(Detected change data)
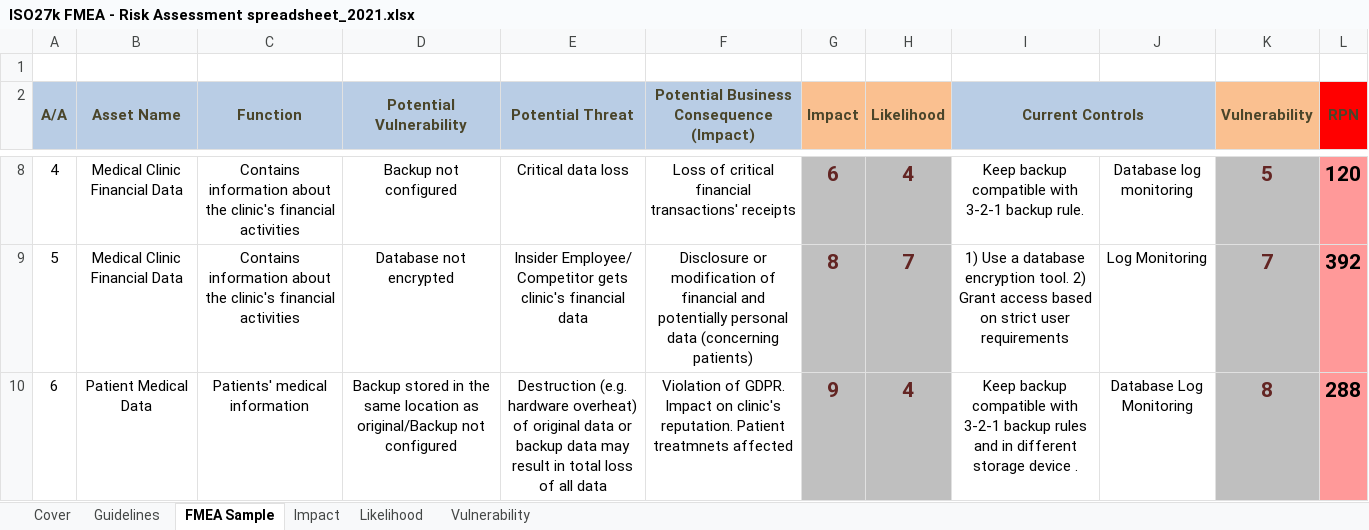
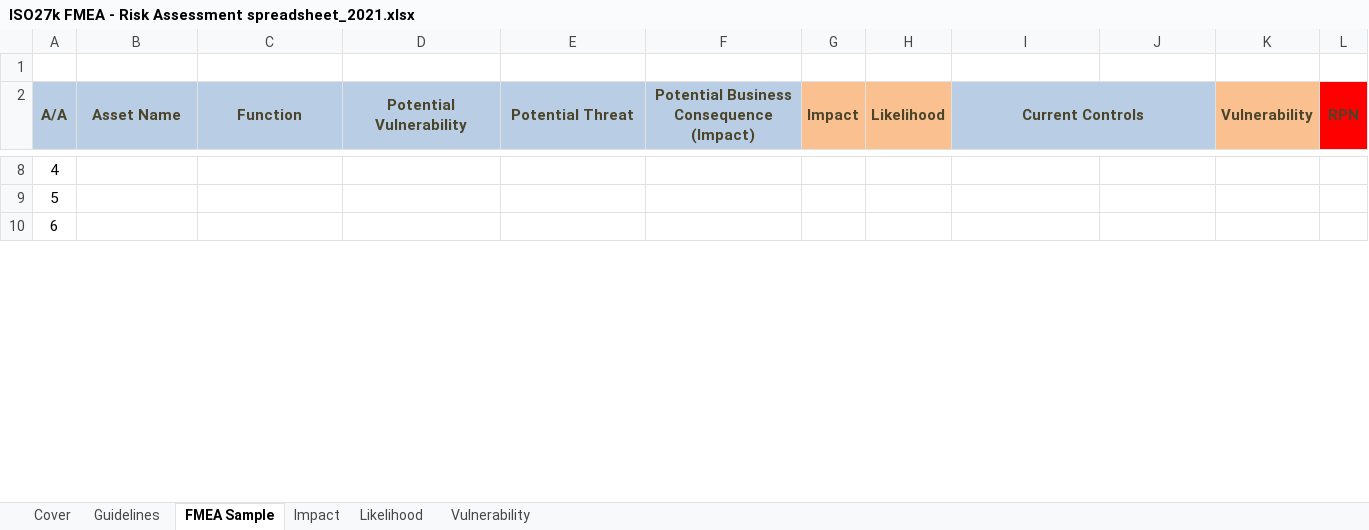
Before and after one commit to philipdch/UniProjects, an Excel workbook: 7th Semester/Ασφάλεια Πληροφοριακών Συστημάτων/3170045_3170121_3170129/ISO27k FMEA - Risk Assessment spreadsheet_2021.xlsx, sheet FMEA Sample, drawn as a sheet; only a part is shown, gaps mark what is left out; values as stored, in another font and other column widths than the file's, no borders; the diff covers the shown part only; the diff names each change by its address in the sheet, - before the commit and + after, or states it on an @@ line.

```diff
--- a/7th Semester/Ασφάλεια Πληροφοριακών Συστημάτων/3170045_3170121_3170129/ISO27k FMEA - Risk Assessment spreadsheet_2021.xlsx (sheet FMEA Sample)
+++ b/7th Semester/Ασφάλεια Πληροφοριακών Συστημάτων/3170045_3170121_3170129/ISO27k FMEA - Risk Assessment spreadsheet_2021.xlsx (sheet FMEA Sample)
-B8:B9 (Asset Name): Medical Clinic Financial Data
+B8:B9 (Asset Name): (empty)
-C8:C9 (Function): Contains information about the clinic's financial activities
+C8:C9 (Function): (empty)
-D8 (Potential Vulnerability): Backup not configured
+D8 (Potential Vulnerability): (empty)
-E8 (Potential Threat): Critical data loss
+E8 (Potential Threat): (empty)
-F8: Loss of critical financial transactions' receipts
+F8: (empty)
-G8:G10 fill: #C0C0C0
+G8:G10 fill: none
-G8 (Impact): 6
+G8 (Impact): (empty)
-H8:H10 fill: #BFBFBF
+H8:H10 fill: none
-H8 (Likelihood): 4
+H8 (Likelihood): (empty)
-I8 (Current Controls): Keep backup compatible with 3-2-1 backup rule.
+I8 (Current Controls): (empty)
-J8: Database log monitoring
+J8: (empty)
-K8 (Vulnerability): 5
+K8 (Vulnerability): (empty)
-K8:K10 fill: #BFBFBF
+K8:K10 fill: none
-L8:L10 fill: #FF9999
+L8:L10 fill: none
-L8 (RPN): 120
+L8 (RPN): (empty)
-D9 (Potential Vulnerability): Database not encrypted
+D9 (Potential Vulnerability): (empty)
-E9 (Potential Threat): Insider Employee/ Competitor gets clinic's financial data
+E9 (Potential Threat): (empty)
-F9: Disclosure or modification of financial and potentially personal data (concerning patients)
+F9: (empty)
-G9 (Impact): 8
+G9 (Impact): (empty)
-H9 (Likelihood): 7
+H9 (Likelihood): (empty)
-I9 (Current Controls): 1) Use a database encryption tool. 2) Grant access based on strict user requirements
+I9 (Current Controls): (empty)
-J9: Log Monitoring
+J9: (empty)
-K9 (Vulnerability): 7
+K9 (Vulnerability): (empty)
-L9 (RPN): 392
+L9 (RPN): (empty)
-B10 (Asset Name): Patient Medical Data
+B10 (Asset Name): (empty)
-C10 (Function): Patients' medical information
+C10 (Function): (empty)
-D10 (Potential Vulnerability): Backup stored in the same location as original/Backup not configured
+D10 (Potential Vulnerability): (empty)
-E10 (Potential Threat): Destruction (e.g. hardware overheat) of original data or backup data may result in total loss of all data
+E10 (Potential Threat): (empty)
-F10: Violation of GDPR. Impact on clinic's reputation. Patient treatmnets affected
+F10: (empty)
-G10 (Impact): 9
+G10 (Impact): (empty)
-H10 (Likelihood): 4
+H10 (Likelihood): (empty)
-I10 (Current Controls): Keep backup compatible with 3-2-1 backup rules and in different storage device .
+I10 (Current Controls): (empty)
-J10: Database Log Monitoring
+J10: (empty)
-K10 (Vulnerability): 8
+K10 (Vulnerability): (empty)
-L10 (RPN): 288
+L10 (RPN): (empty)
```
Also changed, not shown: 382 edited cells and cell formats elsewhere in this sheet, 3 other files.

## What the task asks
Set down every entry above verbatim, without pictures.

## Reply to the exercise
Before and after one commit to philipdch/UniProjects, an Excel workbook: 7th Semester/Ασφάλεια Πληροφοριακών Συστημάτων/3170045_3170121_3170129/ISO27k FMEA - Risk Assessment spreadsheet_2021.xlsx, sheet FMEA Sample, drawn as a sheet; only a part is shown, gaps mark what is left out; values as stored, in another font and other column widths than the file's, no borders; the diff covers the shown part only; the diff names each change by its address in the sheet, - before the commit and + after, or states it on an @@ line.

```diff
--- a/7th Semester/Ασφάλεια Πληροφοριακών Συστημάτων/3170045_3170121_3170129/ISO27k FMEA - Risk Assessment spreadsheet_2021.xlsx (sheet FMEA Sample)
+++ b/7th Semester/Ασφάλεια Πληροφοριακών Συστημάτων/3170045_3170121_3170129/ISO27k FMEA - Risk Assessment spreadsheet_2021.xlsx (sheet FMEA Sample)
-B8:B9 (Asset Name): Medical Clinic Financial Data
+B8:B9 (Asset Name): (empty)
-C8:C9 (Function): Contains information about the clinic's financial activities
+C8:C9 (Function): (empty)
-D8 (Potential Vulnerability): Backup not configured
+D8 (Potential Vulnerability): (empty)
-E8 (Potential Threat): Critical data loss
+E8 (Potential Threat): (empty)
-F8: Loss of critical financial transactions' receipts
+F8: (empty)
-G8:G10 fill: #C0C0C0
+G8:G10 fill: none
-G8 (Impact): 6
+G8 (Impact): (empty)
-H8:H10 fill: #BFBFBF
+H8:H10 fill: none
-H8 (Likelihood): 4
+H8 (Likelihood): (empty)
-I8 (Current Controls): Keep backup compatible with 3-2-1 backup rule.
+I8 (Current Controls): (empty)
-J8: Database log monitoring
+J8: (empty)
-K8 (Vulnerability): 5
+K8 (Vulnerability): (empty)
-K8:K10 fill: #BFBFBF
+K8:K10 fill: none
-L8:L10 fill: #FF9999
+L8:L10 fill: none
-L8 (RPN): 120
+L8 (RPN): (empty)
-D9 (Potential Vulnerability): Database not encrypted
+D9 (Potential Vulnerability): (empty)
-E9 (Potential Threat): Insider Employee/ Competitor gets clinic's financial data
+E9 (Potential Threat): (empty)
-F9: Disclosure or modification of financial and potentially personal data (concerning patients)
+F9: (empty)
-G9 (Impact): 8
+G9 (Impact): (empty)
-H9 (Likelihood): 7
+H9 (Likelihood): (empty)
-I9 (Current Controls): 1) Use a database encryption tool. 2) Grant access based on strict user requirements
+I9 (Current Controls): (empty)
-J9: Log Monitoring
+J9: (empty)
-K9 (Vulnerability): 7
+K9 (Vulnerability): (empty)
-L9 (RPN): 392
+L9 (RPN): (empty)
-B10 (Asset Name): Patient Medical Data
+B10 (Asset Name): (empty)
-C10 (Function): Patients' medical information
+C10 (Function): (empty)
-D10 (Potential Vulnerability): Backup stored in the same location as original/Backup not configured
+D10 (Potential Vulnerability): (empty)
-E10 (Potential Threat): Destruction (e.g. hardware overheat) of original data or backup data may result in total loss of all data
+E10 (Potential Threat): (empty)
-F10: Violation of GDPR. Impact on clinic's reputation. Patient treatmnets affected
+F10: (empty)
-G10 (Impact): 9
+G10 (Impact): (empty)
-H10 (Likelihood): 4
+H10 (Likelihood): (empty)
-I10 (Current Controls): Keep backup compatible with 3-2-1 backup rules and in different storage device .
+I10 (Current Controls): (empty)
-J10: Database Log Monitoring
+J10: (empty)
-K10 (Vulnerability): 8
+K10 (Vulnerability): (empty)
-L10 (RPN): 288
+L10 (RPN): (empty)
```
Also changed, not shown: 382 edited cells and cell formats elsewhere in this sheet, 3 other files.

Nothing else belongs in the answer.